Stored data:
▼▼▼

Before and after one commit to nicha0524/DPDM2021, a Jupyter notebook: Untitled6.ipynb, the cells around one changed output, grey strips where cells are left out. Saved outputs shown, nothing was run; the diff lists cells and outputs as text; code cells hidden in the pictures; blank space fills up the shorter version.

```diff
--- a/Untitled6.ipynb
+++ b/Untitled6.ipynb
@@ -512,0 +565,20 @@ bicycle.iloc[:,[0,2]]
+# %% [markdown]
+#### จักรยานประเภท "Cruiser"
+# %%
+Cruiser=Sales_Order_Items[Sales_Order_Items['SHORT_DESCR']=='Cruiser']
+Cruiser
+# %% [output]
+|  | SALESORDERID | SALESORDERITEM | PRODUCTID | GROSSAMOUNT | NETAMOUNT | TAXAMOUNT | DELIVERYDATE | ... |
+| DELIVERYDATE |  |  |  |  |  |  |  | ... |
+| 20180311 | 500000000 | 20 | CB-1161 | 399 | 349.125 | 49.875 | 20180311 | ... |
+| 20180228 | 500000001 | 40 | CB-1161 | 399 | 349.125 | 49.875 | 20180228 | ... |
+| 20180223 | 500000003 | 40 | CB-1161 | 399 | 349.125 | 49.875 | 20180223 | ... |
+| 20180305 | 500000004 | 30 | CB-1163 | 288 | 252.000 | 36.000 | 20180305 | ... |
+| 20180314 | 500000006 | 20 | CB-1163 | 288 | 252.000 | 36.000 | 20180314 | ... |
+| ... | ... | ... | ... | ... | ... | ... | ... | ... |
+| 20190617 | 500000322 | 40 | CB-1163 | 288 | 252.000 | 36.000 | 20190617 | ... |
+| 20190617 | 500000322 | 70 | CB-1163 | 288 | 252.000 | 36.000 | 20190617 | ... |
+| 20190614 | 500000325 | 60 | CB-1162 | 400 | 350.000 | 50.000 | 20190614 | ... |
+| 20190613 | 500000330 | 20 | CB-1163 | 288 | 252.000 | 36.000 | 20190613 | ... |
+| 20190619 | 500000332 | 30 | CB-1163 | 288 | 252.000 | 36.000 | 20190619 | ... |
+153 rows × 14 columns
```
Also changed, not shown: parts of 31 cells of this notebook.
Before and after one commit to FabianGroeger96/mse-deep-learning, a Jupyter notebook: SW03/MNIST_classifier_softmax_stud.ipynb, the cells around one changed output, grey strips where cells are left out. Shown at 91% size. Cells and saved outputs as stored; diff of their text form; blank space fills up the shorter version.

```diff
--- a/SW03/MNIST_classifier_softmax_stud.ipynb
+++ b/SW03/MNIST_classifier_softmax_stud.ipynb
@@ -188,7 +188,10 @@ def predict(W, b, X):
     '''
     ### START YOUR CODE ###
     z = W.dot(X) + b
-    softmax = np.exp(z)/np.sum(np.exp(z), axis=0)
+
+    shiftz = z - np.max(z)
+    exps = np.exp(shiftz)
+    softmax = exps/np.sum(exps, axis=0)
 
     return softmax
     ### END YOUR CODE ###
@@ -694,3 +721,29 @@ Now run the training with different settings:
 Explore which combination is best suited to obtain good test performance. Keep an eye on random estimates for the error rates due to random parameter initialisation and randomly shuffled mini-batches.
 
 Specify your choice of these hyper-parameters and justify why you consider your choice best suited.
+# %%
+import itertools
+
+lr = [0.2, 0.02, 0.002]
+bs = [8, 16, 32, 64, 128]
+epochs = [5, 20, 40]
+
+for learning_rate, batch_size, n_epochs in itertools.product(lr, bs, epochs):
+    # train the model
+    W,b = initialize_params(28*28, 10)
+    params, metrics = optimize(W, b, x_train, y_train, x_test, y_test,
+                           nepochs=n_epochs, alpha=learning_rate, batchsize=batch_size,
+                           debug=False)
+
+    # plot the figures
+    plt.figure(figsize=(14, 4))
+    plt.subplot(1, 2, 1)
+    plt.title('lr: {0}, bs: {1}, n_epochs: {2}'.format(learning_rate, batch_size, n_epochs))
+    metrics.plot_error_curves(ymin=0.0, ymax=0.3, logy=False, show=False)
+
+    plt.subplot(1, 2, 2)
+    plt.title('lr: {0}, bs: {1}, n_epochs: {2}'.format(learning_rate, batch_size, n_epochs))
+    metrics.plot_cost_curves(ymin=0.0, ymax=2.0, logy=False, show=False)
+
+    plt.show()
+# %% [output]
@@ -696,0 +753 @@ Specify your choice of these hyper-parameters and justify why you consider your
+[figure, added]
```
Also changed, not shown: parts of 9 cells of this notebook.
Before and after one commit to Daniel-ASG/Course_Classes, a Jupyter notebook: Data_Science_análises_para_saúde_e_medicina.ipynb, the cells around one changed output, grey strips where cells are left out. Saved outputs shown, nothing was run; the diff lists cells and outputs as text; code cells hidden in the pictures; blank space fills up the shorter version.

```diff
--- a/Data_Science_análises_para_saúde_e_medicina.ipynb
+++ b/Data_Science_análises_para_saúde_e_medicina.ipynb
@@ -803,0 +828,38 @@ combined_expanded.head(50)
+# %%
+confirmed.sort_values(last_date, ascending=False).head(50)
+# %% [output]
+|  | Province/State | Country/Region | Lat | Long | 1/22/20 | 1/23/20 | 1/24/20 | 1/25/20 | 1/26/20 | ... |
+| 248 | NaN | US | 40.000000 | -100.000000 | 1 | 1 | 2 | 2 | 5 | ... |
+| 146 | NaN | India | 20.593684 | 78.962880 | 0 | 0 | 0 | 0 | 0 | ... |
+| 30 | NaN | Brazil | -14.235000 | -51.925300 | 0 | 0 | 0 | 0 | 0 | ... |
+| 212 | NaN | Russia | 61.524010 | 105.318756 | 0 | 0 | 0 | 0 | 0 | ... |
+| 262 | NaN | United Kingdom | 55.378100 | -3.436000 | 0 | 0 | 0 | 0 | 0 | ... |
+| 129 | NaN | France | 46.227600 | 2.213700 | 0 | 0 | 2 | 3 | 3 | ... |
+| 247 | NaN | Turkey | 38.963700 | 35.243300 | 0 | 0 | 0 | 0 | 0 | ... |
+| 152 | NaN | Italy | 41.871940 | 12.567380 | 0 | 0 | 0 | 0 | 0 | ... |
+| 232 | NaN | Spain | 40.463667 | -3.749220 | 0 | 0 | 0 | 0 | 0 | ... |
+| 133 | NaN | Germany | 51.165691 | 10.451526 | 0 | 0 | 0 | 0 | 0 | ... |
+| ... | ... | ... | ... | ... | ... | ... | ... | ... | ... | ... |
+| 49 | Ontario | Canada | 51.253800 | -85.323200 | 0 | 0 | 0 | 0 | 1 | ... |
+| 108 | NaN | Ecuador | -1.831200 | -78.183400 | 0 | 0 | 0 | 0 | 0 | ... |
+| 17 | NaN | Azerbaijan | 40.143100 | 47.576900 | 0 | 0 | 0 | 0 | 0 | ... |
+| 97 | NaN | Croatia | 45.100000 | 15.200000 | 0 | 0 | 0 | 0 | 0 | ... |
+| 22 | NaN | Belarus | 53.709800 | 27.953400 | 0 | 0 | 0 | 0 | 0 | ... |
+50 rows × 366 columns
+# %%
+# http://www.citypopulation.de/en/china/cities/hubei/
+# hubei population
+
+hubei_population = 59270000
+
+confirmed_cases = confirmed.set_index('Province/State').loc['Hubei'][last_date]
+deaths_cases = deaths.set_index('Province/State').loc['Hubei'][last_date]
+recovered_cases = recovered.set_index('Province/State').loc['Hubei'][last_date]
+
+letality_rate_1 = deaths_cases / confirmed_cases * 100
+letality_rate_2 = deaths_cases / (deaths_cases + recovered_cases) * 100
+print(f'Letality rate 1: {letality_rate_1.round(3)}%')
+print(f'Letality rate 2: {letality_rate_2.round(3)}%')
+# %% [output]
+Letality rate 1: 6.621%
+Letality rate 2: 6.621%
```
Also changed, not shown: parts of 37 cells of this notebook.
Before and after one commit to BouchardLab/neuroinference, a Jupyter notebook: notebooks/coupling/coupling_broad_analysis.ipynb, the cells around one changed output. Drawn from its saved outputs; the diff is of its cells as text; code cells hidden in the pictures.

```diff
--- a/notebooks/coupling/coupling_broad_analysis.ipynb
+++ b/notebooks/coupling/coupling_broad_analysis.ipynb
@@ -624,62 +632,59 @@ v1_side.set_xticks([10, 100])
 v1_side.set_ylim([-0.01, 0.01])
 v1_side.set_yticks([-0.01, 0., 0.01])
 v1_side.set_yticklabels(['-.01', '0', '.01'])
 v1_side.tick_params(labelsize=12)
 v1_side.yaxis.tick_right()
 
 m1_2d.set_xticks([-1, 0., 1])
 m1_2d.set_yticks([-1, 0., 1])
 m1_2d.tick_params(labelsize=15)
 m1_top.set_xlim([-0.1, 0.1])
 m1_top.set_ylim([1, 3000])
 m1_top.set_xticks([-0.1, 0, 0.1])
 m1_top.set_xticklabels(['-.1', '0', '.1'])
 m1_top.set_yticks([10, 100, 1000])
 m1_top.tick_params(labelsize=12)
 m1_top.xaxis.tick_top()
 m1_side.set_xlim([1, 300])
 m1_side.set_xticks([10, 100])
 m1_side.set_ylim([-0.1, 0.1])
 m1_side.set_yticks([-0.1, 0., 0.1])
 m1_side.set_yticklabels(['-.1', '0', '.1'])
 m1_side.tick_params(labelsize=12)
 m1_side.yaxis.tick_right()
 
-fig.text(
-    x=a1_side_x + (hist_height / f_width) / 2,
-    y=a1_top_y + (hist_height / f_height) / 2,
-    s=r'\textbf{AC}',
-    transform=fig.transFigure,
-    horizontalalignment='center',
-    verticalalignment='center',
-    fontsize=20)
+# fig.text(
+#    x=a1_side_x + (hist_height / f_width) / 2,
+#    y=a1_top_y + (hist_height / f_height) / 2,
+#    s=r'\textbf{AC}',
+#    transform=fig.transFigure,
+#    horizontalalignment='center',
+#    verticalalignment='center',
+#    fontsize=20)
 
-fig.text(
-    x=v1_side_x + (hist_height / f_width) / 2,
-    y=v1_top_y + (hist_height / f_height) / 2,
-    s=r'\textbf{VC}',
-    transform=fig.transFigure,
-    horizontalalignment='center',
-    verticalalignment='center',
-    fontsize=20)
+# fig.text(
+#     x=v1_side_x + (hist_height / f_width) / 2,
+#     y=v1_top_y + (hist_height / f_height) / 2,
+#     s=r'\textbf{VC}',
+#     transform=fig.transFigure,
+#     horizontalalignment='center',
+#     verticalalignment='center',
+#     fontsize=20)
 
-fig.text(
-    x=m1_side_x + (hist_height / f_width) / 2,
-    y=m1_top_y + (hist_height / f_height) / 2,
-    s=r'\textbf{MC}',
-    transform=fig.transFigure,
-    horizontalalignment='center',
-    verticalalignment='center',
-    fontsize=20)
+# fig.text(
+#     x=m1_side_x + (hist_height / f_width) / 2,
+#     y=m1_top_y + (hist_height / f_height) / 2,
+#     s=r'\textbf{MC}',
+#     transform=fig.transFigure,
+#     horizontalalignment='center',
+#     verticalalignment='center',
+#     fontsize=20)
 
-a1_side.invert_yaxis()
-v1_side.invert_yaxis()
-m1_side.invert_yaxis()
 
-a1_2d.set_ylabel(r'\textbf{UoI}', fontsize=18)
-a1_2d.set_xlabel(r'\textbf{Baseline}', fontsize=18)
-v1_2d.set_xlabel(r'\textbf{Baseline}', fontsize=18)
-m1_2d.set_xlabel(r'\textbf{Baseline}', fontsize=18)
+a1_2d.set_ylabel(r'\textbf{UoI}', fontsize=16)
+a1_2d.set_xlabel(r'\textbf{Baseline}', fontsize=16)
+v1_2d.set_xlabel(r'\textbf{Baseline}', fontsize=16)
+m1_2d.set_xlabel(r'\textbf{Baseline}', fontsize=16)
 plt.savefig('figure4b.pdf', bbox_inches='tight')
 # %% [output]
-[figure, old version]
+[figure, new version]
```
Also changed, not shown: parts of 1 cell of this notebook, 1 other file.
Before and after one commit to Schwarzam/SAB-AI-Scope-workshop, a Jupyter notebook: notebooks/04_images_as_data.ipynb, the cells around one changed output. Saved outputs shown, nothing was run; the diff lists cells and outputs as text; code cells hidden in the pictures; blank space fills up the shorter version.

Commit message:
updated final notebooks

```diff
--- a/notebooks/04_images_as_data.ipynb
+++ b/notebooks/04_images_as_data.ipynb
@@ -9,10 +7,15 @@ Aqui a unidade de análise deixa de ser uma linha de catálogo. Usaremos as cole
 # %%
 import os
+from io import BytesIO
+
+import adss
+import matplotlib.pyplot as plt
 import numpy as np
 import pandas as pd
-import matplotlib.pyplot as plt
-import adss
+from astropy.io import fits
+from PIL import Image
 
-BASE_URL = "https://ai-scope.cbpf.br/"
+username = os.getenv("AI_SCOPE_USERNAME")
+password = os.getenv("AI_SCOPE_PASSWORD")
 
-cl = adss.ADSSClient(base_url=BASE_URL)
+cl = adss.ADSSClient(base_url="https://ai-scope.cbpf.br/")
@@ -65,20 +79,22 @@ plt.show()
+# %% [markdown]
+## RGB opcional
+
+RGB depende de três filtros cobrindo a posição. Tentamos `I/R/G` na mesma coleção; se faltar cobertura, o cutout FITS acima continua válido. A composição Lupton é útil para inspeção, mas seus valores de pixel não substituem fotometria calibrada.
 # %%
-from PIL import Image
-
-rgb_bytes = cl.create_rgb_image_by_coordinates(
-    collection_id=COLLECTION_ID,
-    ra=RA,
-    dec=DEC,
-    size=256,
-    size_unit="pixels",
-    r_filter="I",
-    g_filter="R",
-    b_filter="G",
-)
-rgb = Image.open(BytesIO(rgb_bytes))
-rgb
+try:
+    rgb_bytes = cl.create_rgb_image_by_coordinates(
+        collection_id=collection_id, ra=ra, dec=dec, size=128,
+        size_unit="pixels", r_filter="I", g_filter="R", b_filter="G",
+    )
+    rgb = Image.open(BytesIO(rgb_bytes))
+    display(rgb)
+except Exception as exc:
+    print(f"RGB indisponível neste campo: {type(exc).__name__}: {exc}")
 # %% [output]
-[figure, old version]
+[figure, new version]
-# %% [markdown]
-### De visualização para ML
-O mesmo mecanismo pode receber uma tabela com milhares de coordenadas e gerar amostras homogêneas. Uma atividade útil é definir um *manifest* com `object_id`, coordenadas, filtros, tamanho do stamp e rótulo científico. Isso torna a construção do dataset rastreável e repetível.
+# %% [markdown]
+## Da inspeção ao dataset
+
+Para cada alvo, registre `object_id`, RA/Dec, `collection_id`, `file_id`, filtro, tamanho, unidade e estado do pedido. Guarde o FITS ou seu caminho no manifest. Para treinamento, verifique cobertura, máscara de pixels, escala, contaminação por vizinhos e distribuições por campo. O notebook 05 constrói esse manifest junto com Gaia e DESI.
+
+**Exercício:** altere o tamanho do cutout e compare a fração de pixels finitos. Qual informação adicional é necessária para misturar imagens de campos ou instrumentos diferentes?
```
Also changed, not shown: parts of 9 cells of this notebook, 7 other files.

▲▲▲

DIRECTIONS:
Read the entries and pick out all lines that include the word "parts".

EXERCISE SOLUTION:
Also changed, not shown: parts of 31 cells of this notebook.
Also changed, not shown: parts of 9 cells of this notebook.
Also changed, not shown: parts of 37 cells of this notebook.
Also changed, not shown: parts of 1 cell of this notebook, 1 other file.
Also changed, not shown: parts of 9 cells of this notebook, 7 other files.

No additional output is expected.